While people around the world celebrate the start of summer with swimming and adventure trips, the Jewish people are in a global state of mourning during the current month of Tammuz.
Tammuz is the fourth month on the Hebrew (lunar) calendar, counting from the springtime month of Nisan when the Jewish nation left Egypt. Tammuz marks the beginning of the summer season, which also includes the months of Av and Elul, and generally coincides with parts of June and July.
The Three Weeks begin on the 17th day of Tammuz, a day of fasting that commemorates the breach of Jerusalem’s walls by the Romans in 70 C.E. The climax of this mourning period occurs on the fast of the Ninth of Av, which represents the dates when both Holy Temples were set ablaze (586 BCE and 70 C.E., respectively). The period of mourning, called the “Three Weeks,” is the Jewish people’s annual mourning period commemorating the destruction of Jerusalem and the Holy Temples, and the cause of their ongoing exile. Due to these and other tragedies that have befallen the Jewish people throughout history during this period, we lessen our joy and celebration during these weeks.
You may be wondering, why do the Jewish people continue to mourn so deeply for something lost over 2,000 years ago?
God is our Father, and the Jews are His chosen people. During the exile, the Jewish people are in a state of dysfunction as a family. They have been separated from their Father’s home, and the relationship has become strained. This is not how the relationship was intended to be, and it hasn’t always been this way.
There was a time when the Jewish people experienced the warmth and love of God’s embrace uninterrupted. His love was evident through miracles, prophets, abundant blessings, and a land flowing with milk and honey. The centerpiece of this relationship was the Holy Temple in Jerusalem, where God dwelled among His people and His presence was felt.
The Jewish people’s loss of an uninterrupted close relationship with God can be traced back to a complex interplay of historical events and human choices. In biblical times, the Israelites’ covenant with God established a special eternal bond, but over the centuries, challenges arose. The divided monarchy, internal conflicts, and the worship of foreign gods further eroded the relationship.
The destruction of the First Temple in 586 BCE and the subsequent exile to Babylon marked a significant turning point. The exile was a consequence of political instability, social unrest, and the failure to uphold the values and responsibilities of a chosen people.
While the Second Temple period brought a period of renewal, the Roman conquest and destruction of the Second Temple in 70 CE marked another pivotal moment. The dispersion of the Jewish people, known as the Diaspora, led to further challenges in this ongoing journey toward redemption. Despite these trials, the Jewish people’s faith, resilience, and commitment continue to serve as a guiding light for the world.
The suffering that the Jewish people have endured since the Temple’s destruction is a direct consequence of the exile. This is why the Jewish people continue to mourn the loss of the Temples. With unwavering faith, Jewish people pray and eagerly await the day when they will be returned to their Father’s home and once again experience His boundless love.
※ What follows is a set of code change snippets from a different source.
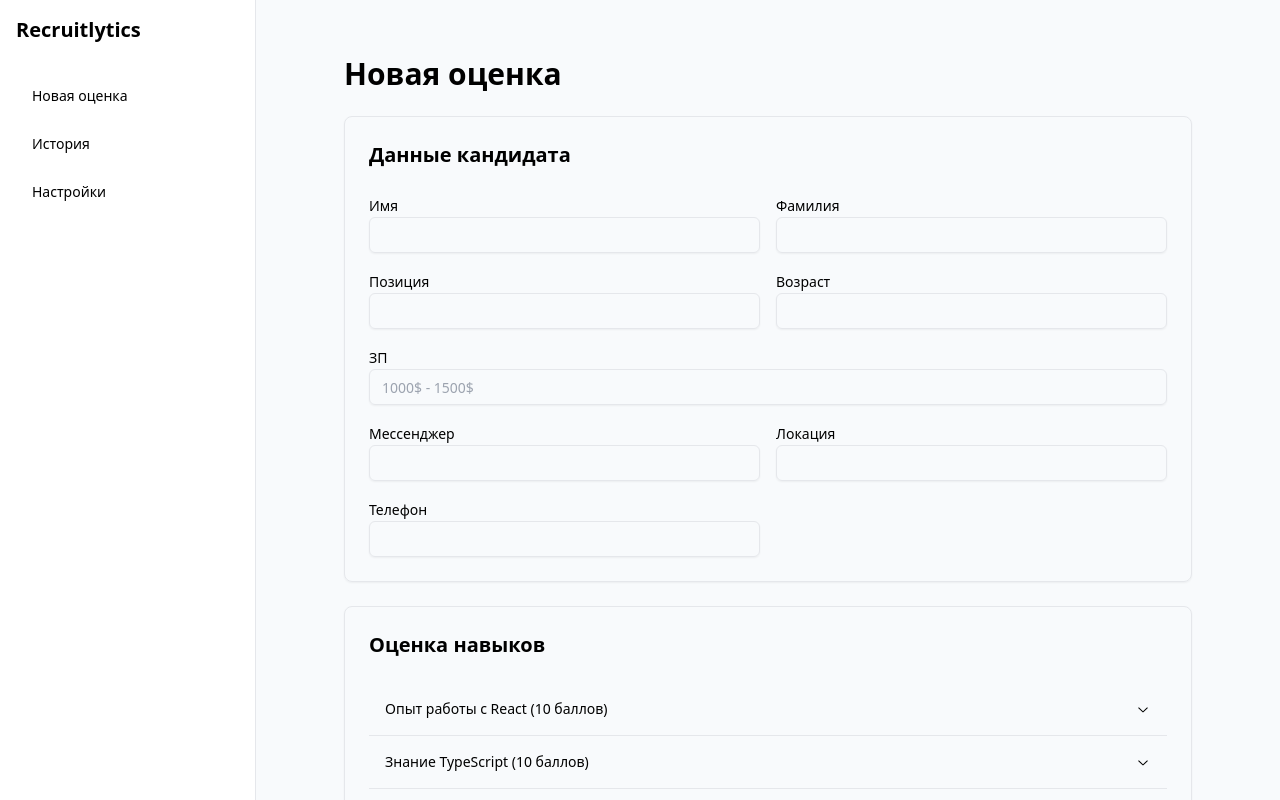
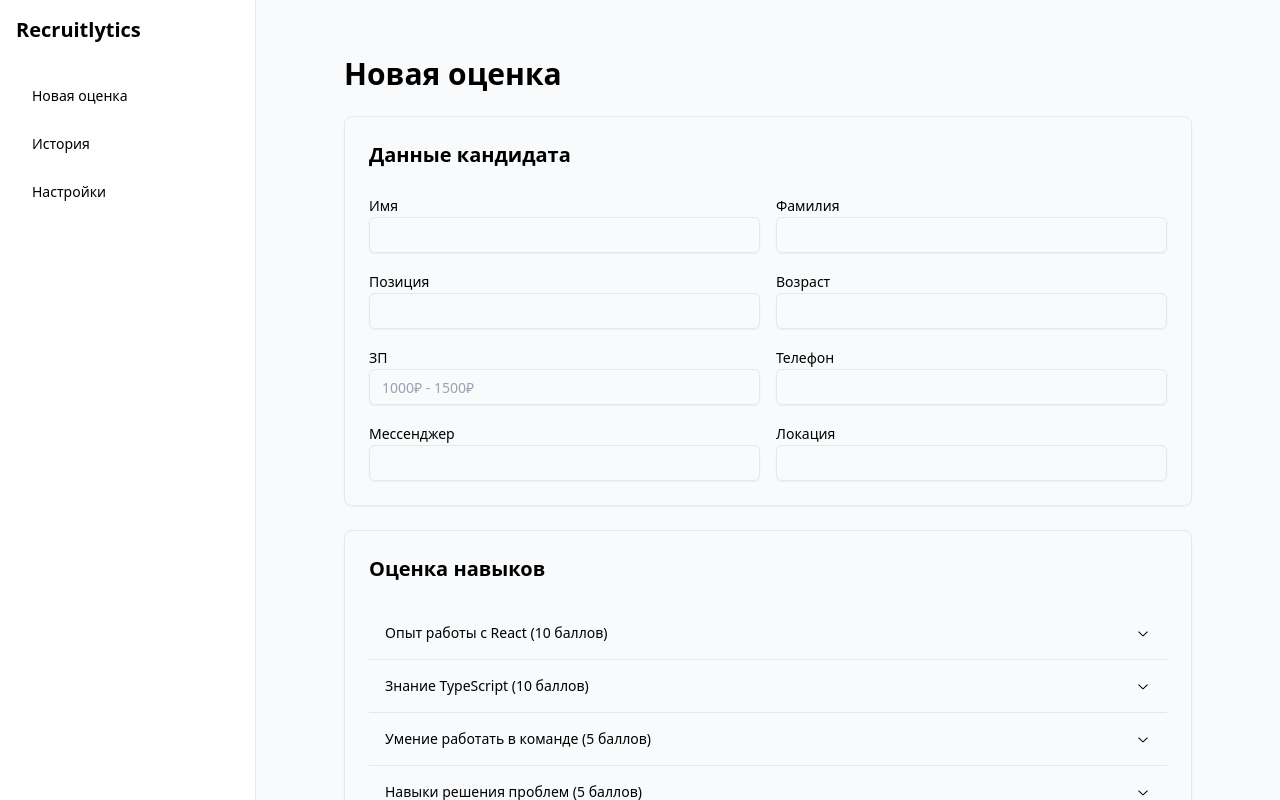
Before and after one commit to haaum666/Recruitlytics, a React (Vite) app: page / in a window 1280 px wide. Shown: the top 800 px of the page. Built offline with nearby package versions, Linux system fonts and the light colour scheme.

Commit message:
Update AssessmentPage.jsx

```diff
--- a/src/pages/AssessmentPage.jsx
+++ b/src/pages/AssessmentPage.jsx
@@ -166,9 +166,13 @@ function AssessmentPage() {
               <Label htmlFor="age">Возраст</Label>
               <Input id="age" type="number" value={candidateData.age} onChange={handleCandidateChange} />
             </div>
-            <div className="sm:col-span-2">
+            <div>
               <Label htmlFor="salary">ЗП</Label>
-              <Input id="salary" value={candidateData.salary} onChange={handleCandidateChange} placeholder="1000$ - 1500$" />
+              <Input id="salary" value={candidateData.salary} onChange={handleCandidateChange} placeholder="1000₽ - 1500₽" />
+            </div>
+            <div>
+              <Label htmlFor="phone">Телефон</Label>
+              <Input id="phone" type="tel" value={candidateData.phone} onChange={handleCandidateChange} />
             </div>
             <div>
               <Label htmlFor="messenger">Мессенджер</Label>
@@ -177,10 +181,6 @@ function AssessmentPage() {
             <div>
               <Label htmlFor="location">Локация</Label>
               <Input id="location" value={candidateData.location} onChange={handleCandidateChange} />
-            </div>
-            <div>
-              <Label htmlFor="phone">Телефон</Label>
-              <Input id="phone" type="tel" value={candidateData.phone} onChange={handleCandidateChange} />
             </div>
           </div>
         </CardContent>
```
They anticipate a brighter future, in which the world will fulfill its ultimate purpose and be filled with everlasting peace and goodness.
As the prophet Ezekiel says:
With a pleasing savor I shall accept you when I take you out of the nations, and I shall gather you from the lands in which you were scattered, and I shall be hallowed through you before the eyes of the nations…And you will know that I am the Lord when I bring you to the land of Israel, to the land that I lifted My hand to give to your forefathers. (Ezekial 20: 41-42)
The return of the Jewish people to the land of Israel in recent years is a clear and powerful sign that we are nearing this time.